Our results demonstrate a close temporal relationship between hypoglycemia and BP increase. Going further, it is highly probable that hypoglycemia-induced hypertension is amplified in patients experiencing frequent and severe hypoglycemia, as typically those receiving intensive insulin therapy, which may increase the risk of a broad spectrum of hypertension-related complications. Notably, it could have played a role in the disappointing cardiovascular results of intensive glucose control studies in diabetes, which raised great concern and remain poorly understood.7,8 A hallmark of these studies was a 2- to 3-fold increased risk of severe hypoglycemia, with the highest risk reported in the Action to Control Cardiovascular Risk in Diabetes (ACCORD) study,9 in which the HbA1c target and HbA1c levels achieved were the lowest. It is noteworthy that this study showed an increased risk of cardiovascular and all-cause mortality.7- 9 Because cardiovascular disease and all-cause mortality is closely linked to BP elevation,10 increased BP variability and recurrent posthypoglycemic BP rises may partly explain these findings. More generally, through its impact on BP control, hypoglycemia may increase the rate of all diabetes complications sensitive to hypertension. This hypothesis clearly deserves further study, since it may have important implications for the treatment and monitoring of diabetic patients in the future.
Correspondence: Dr Feldman-Billard, Service de Médecine Interne, Centre Hospitalier National d’Ophtalmologie des Quinze-Vingts, 28 rue de Charenton, 75571 Paris, CEDEX 12, France (firstname.lastname@example.org).
Author Contributions: Dr Feldman-Billard had full access to all the data in the study and takes responsibility for the integrity of the data and the accuracy of the data analysis decision.

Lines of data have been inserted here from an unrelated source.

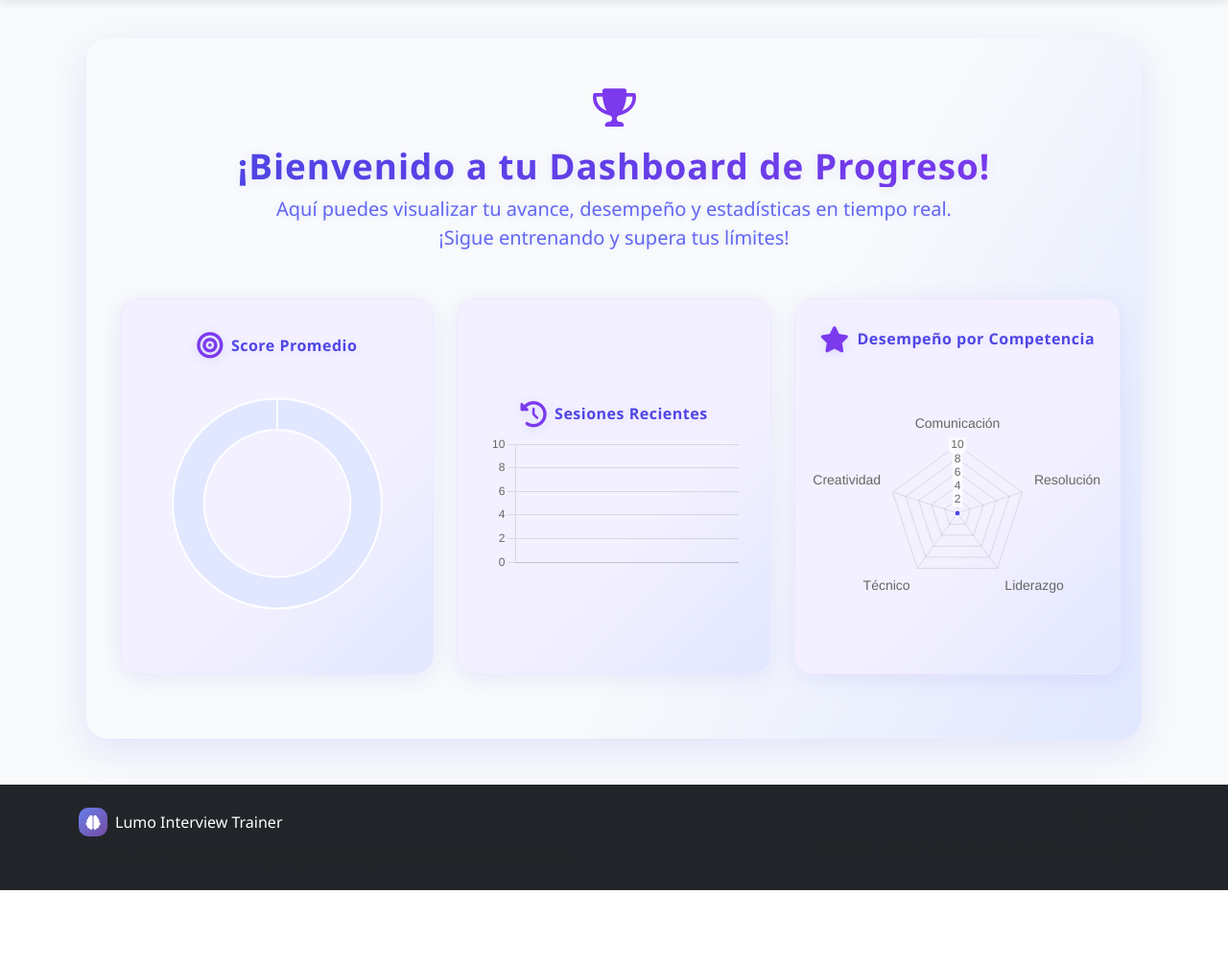
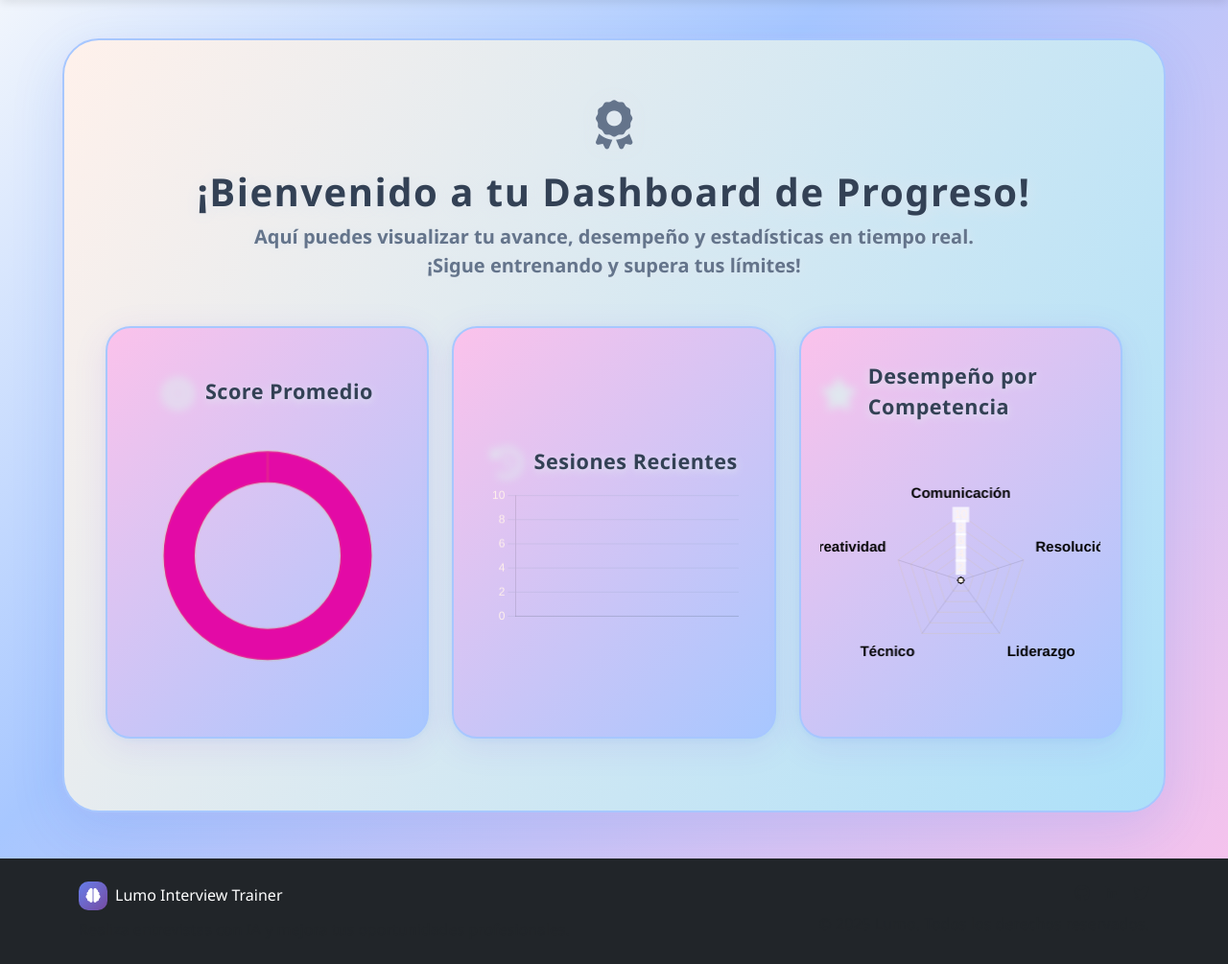
Before and after one commit to mcarrasqub/InterviewTrainer, a Django app: page /progreso/ in a window 1280 px wide. Shown: the part 82-1087 px from the top of the page at 96% size. Before the commit the page ends 1010 px from the top, so only its background shows below. Run offline with Django 4.2, Linux system fonts and the light colour scheme; a user stored in the database is signed in; data comes from the database, SQL or seed files in the repository; both versions use the stored data as it was after the commit.

Commit message:
Add a progreso dashboard where it has the most common charts doing the statistics but color updated

```diff
--- a/templates/interview_trainer/progreso.html
+++ b/templates/interview_trainer/progreso.html
@@ -5,71 +5,89 @@
 
 {% block extra_css %}
 <style>
+  body {
+    background: linear-gradient(135deg, #f8fafc 0%, #a7c7ff 40%, #fbc2eb 100%) !important;
+  }
   .progress-charts-container {
-    max-width: 1100px;
+    max-width: 1150px;
     margin: 2.5rem auto;
-    background: linear-gradient(120deg, #f8fafc 60%, #e0e7ff 100%);
-    border-radius: 22px;
-    box-shadow: 0 12px 40px rgba(79,70,229,0.13);
-    padding: 2.7rem 2.2rem 2.2rem 2.2rem;
+    background: linear-gradient(120deg, #fff1eb 0%, #ace0f9 100%);
+    border-radius: 38px;
+    box-shadow: 0 18px 56px rgba(37,99,235,0.13), 0 1.5px 8px 0 rgba(251,194,235,0.10);
+    padding: 3.1rem 2.7rem 2.7rem 2.7rem;
+    border: 2.5px solid #a7c7ff;
+    animation: popin 1.2s cubic-bezier(.23,1.12,.32,1) 1;
+  }
+  @keyframes popin {
+    0% { transform: scale(0.97) translateY(30px); opacity: 0; }
+    100% { transform: scale(1) translateY(0); opacity: 1; }
   }
   .chart-title {
-    font-weight: 800;
-    color: #4F46E5;
+    font-weight: 900;
+    color: #334155;
     margin-bottom: 0.5rem;
     display: flex;
     align-items: center;
-    gap: 0.5rem;
+    gap: 0.7rem;
     letter-spacing: 0.5px;
-    text-shadow: 0 2px 8px rgba(124,58,237,0.08);
+    text-shadow: 0 2px 8px #e0e7ef;
     transition: color 0.2s;
+    font-size: 1.35rem;
   }
   .chart-card {
-    background: linear-gradient(135deg, #f3f0ff 60%, #e0e7ff 100%);
-    border-radius: 20px;
-    box-shadow: 0 4px 24px rgba(79,70,229,0.10);
-    padding: 1.7rem 1.2rem;
+    background: linear-gradient(135deg, #fbc2eb 0%, #a7c7ff 100%);
+    border-radius: 26px;
+    box-shadow: 0 8px 36px rgba(124,58,237,0.10), 0 1.5px 8px 0 rgba(6,182,212,0.08);
+    padding: 2.1rem 1.3rem 1.7rem 1.3rem;
     margin-bottom: 2rem;
     transition: box-shadow 0.25s, transform 0.18s, background 0.25s;
-    border: 1.5px solid #ede9fe;
+    border: 2px solid #a7c7ff;
     position: relative;
     z-index: 1;
+    animation: popin 1.2s cubic-bezier(.23,1.12,.32,1) 1;
   }
   .chart-card:hover, .chart-card:focus-within {
-    box-shadow: 0 8px 36px 0 rgba(124,58,237,0.18), 0 1.5px 8px 0 rgba(79,70,229,0.10);
-    background: linear-gradient(120deg, #ede9fe 60%, #c7d2fe 100%);
-    transform: translateY(-6px) scale(1.025);
+    box-shadow: 0 16px 56px 0 #7c3aed, 0 1.5px 8px 0 #06b6d4;
+    background: linear-gradient(135deg, #a7c7ff 0%, #fbc2eb 100%);
+    transform: translateY(-8px) scale(1.035);
   }
   .chart-title:hover, .chart-card:hover .chart-title {
-    color: #7C3AED;
+    color: #3fa7ff;
   }
   .chart-icon {
-    font-size: 1.7rem;
-    color: #7C3AED;
-    filter: drop-shadow(0 2px 6px #e0e7ff);
-    transition: color 0.2s;
-  }
-  .chart-card:hover .chart-icon {
-    color: #4F46E5;
-  }
-  .progress-charts-container h1 {
-    background: linear-gradient(90deg, #4F46E5 10%, #7C3AED 90%);
+    font-size: 2.1rem;
+    color: #ff853fff;
+    filter: drop-shadow(0 2px 8px #e0e7ef);
+    transition: color 0.2s, filter 0.2s;
+    background: linear-gradient(135deg, #306492ff 0%, S#09470dff 100%);
     -webkit-background-clip: text;
     -webkit-text-fill-color: transparent;
     background-clip: text;
     text-fill-color: transparent;
-    font-size: 2.3rem;
+  }
+  .chart-card:hover .chart-icon {
+    color: #232946;
+    filter: drop-shadow(0 2px 12px #3fa7ff);
+    background: linear-gradient(135deg, #232946 0%, #3fa7ff 100%);
+    -webkit-background-clip: text;
+    -webkit-text-fill-color: transparent;
+    background-clip: text;
+    text-fill-color: transparent;
+  }
+  .progress-charts-container h1 {
+    color: #334155;
+    font-size: 2.5rem;
     font-weight: 900;
     letter-spacing: 1.5px;
     margin-bottom: 0.2rem;
-    text-shadow: 0 2px 12px rgba(79,70,229,0.10);
+    text-shadow: 0 2px 16px #e0e7ef;
   }
   .progress-charts-container .lead {
-    color: #6366f1;
-    font-weight: 600;
+    color: #64748b;
+    font-weight: 700;
     margin-top: 0.5rem;
     margin-bottom: 1.5rem;
-    text-shadow: 0 1px 6px #e0e7ff;
+    text-shadow: 0 1px 8px #e0e7ef;
   }
 </style>
 {% endblock %}
@@ -77,28 +95,28 @@
 {% block content %}
 <div class="progress-charts-container">
   <div class="text-center mb-5">
-    <div style="font-size:2.5rem; color:#7C3AED; margin-bottom:0.5rem;">
-      <i class="fas fa-trophy fa-bounce"></i>
+    <div style="font-size:3.2rem; margin-bottom:0.5rem;">
+      <i class="fas fa-award fa-bounce" style="color:#64748b; filter: drop-shadow(0 0 8px #e0e7ef);"></i>
     </div>
-    <h1 style="font-weight:900; color:#4F46E5; letter-spacing:1px;">¡Bienvenido a tu Dashboard de Progreso!</h1>
-    <p class="lead" style="color:#6366f1; font-weight:500; margin-top:0.5rem;">Aquí puedes visualizar tu avance, desempeño y estadísticas en tiempo real.<br>¡Sigue entrenando y supera tus límites!</p>
+    <h1>¡Bienvenido a tu Dashboard de Progreso!</h1>
+    <p class="lead">Aquí puedes visualizar tu avance, desempeño y estadísticas en tiempo real.<br>¡Sigue entrenando y supera tus límites!</p>
   </div>
   <div class="row g-4 align-items-stretch">
     <div class="col-lg-4 col-md-6 d-flex">
       <div class="chart-card flex-fill d-flex flex-column align-items-center justify-content-center">
-        <div class="chart-title"><i class="fas fa-bullseye chart-icon"></i>Score Promedio</div>
+                <div class="chart-title"><i class="fas fa-bullseye chart-icon" style="color:#3b82f6; background:none; filter:none; opacity:1;"></i>Score Promedio</div>
         <canvas id="scoreChart" style="max-width:220px;"></canvas>
       </div>
     </div>
     <div class="col-lg-4 col-md-6 d-flex">
       <div class="chart-card flex-fill d-flex flex-column align-items-center justify-content-center">
-        <div class="chart-title"><i class="fas fa-history chart-icon"></i>Sesiones Recientes</div>
+                <div class="chart-title"><i class="fas fa-history chart-icon" style="color:#06b6d4; background:none; filter:none; opacity:1;"></i>Sesiones Recientes</div>
         <canvas id="sessionsChart" style="max-width:260px;"></canvas>
       </div>
     </div>
     <div class="col-lg-4 col-md-12 d-flex">
       <div class="chart-card flex-fill d-flex flex-column align-items-center justify-content-center">
-        <div class="chart-title"><i class="fas fa-star chart-icon"></i>Desempeño por Competencia</div>
+                <div class="chart-title"><i class="fas fa-star chart-icon" style="color:#fbbf24; background:none; filter:none; opacity:1;"></i>Desempeño por Competencia</div>
         <canvas id="skillsRadarChart" style="max-width:320px;"></canvas>
       </div>
     </div>
@@ -109,7 +127,18 @@
 {% block extra_js %}
 <script src="https://cdn.jsdelivr.net/npm/chart.js"></script>
 <script>
-// Cargar datos vía AJAX
+// Dark & Blue Chart.js Colors
+const stunningColors = {
+  blue: '#030303ff', // violeta
+  blueDark: '#070707ff', // celeste vibrante
+  blueDeep: '#e30aa6ff', // rosa claro
+  white: '#fff1eb',
+  accent: '#fbbf24', // amarillo vibrante
+  accent2: '#094ec7ff',
+  accent3: '#ace0f9',
+  bg1: 'rgba(228, 198, 0, 0.1)',
+  bg2: 'rgba(90, 131, 141, 0.1)'
+};
 fetch("{% url 'interview_trainer:progreso_data' %}")
   .then(response => response.json())
   .then(data => {
@@ -120,8 +149,10 @@
         labels: ['Score', 'Restante'],
         datasets: [{
           data: [data.average_score, 10 - data.average_score],
-          backgroundColor: ['#7C3AED', '#E0E7FF'],
-          borderWidth: 2
+          backgroundColor: [stunningColors.blue, stunningColors.blueDeep],
+          borderWidth: 3,
+          hoverOffset: 10,
+          borderColor: [stunningColors.white, stunningColors.bg1]
         }]
       },
       options: {
@@ -130,7 +161,8 @@
           legend: { display: false },
           tooltip: { enabled: true },
           title: { display: false }
-        }
+        },
+        animation: { animateRotate: true, animateScale: true }
       }
     });
 
@@ -142,9 +174,12 @@
         datasets: [{
           label: 'Score',
           data: data.sessions_scores,
-          backgroundColor: '#4F46E5',
-          borderRadius: 8,
-          maxBarThickness: 32
+          backgroundColor: [stunningColors.blue, stunningColors.blueDark, stunningColors.blueDeep, stunningColors.white, stunningColors.accent, stunningColors.accent2, stunningColors.accent3],
+          borderRadius: 12,
+          maxBarThickness: 36,
+          borderWidth: 2,
+          borderColor: stunningColors.bg2,
+          hoverBackgroundColor: stunningColors.blue
         }]
       },
       options: {
@@ -153,8 +188,10 @@
           tooltip: { enabled: true }
         },
         scales: {
-          y: { min: 0, max: 10, ticks: { stepSize: 2 } }
-        }
+          y: { min: 0, max: 10, ticks: { stepSize: 2, color: stunningColors.white }, grid: { color: stunningColors.bg2 } },
+          x: { grid: { color: stunningColors.bg1 }, ticks: { color: stunningColors.white } }
+        },
+        animation: { duration: 1200, easing: 'easeOutBounce' }
       }
     });
 
@@ -166,12 +203,12 @@
         datasets: [{
           label: 'Desempeño',
           data: data.skills_scores,
-          backgroundColor: 'rgba(124,58,237,0.2)',
-          borderColor: '#7C3AED',
-          pointBackgroundColor: '#4F46E5',
-          pointBorderColor: '#fff',
-          pointHoverBackgroundColor: '#fff',
-          pointHoverBorderColor: '#7C3AED'
+          backgroundColor: 'rgba(73, 229, 0, 0.18)',
+          borderColor: stunningColors.blue,
+          pointBackgroundColor: stunningColors.white,
+          pointBorderColor: stunningColors.blue,
+          pointHoverBackgroundColor: stunningColors.blueDark,
+          pointHoverBorderColor: stunningColors.white
         }]
       },
       options: {
@@ -183,10 +220,12 @@
           r: {
             min: 0,
             max: 10,
-            ticks: { stepSize: 2 },
-            pointLabels: { font: { size: 14 } }
+            ticks: { stepSize: 2, color: stunningColors.white },
+            pointLabels: { font: { size: 15, weight: 'bold' }, color: stunningColors.blue },
+            grid: { color: stunningColors.bg1 }
           }
-        }
+        },
+        animation: { duration: 1200, easing: 'easeInOutQuart' }
       }
     });
   });
```
Also changed, not shown: db.sqlite3.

Study concept and design: Feldman-Billard, Massin, and Meas. Acquisition of data: Massin and Guillausseau. Analysis and interpretation of data: Feldman-Billard and Héron. Drafting of the manuscript: Feldman-Billard, Meas, and Héron. Critical revision of the manuscript for important intellectual content: Massin and Guillausseau. Obtained funding: Massin. Study supervision: Feldman-Billard, Guillausseau, and Héron.
Financial Disclosure: Dr Feldman-Billard has received fees for lectures from Eli Lilly; Dr Massin has received fees for lectures and consultations from Eli Lilly and Takeda; and Dr Guillausseau has received fees for lectures and consultations from Astra-Zeneca, BMS, Eli Lilly, GlaxoSmithKline, Sanofi-Aventis, Servier, and Takeda.
Funding/Support: This study was supported by grants from Assistance Publique-Hôpitaux de Paris (CRC 02044) and Novo Nordisk (ALFEDIAM).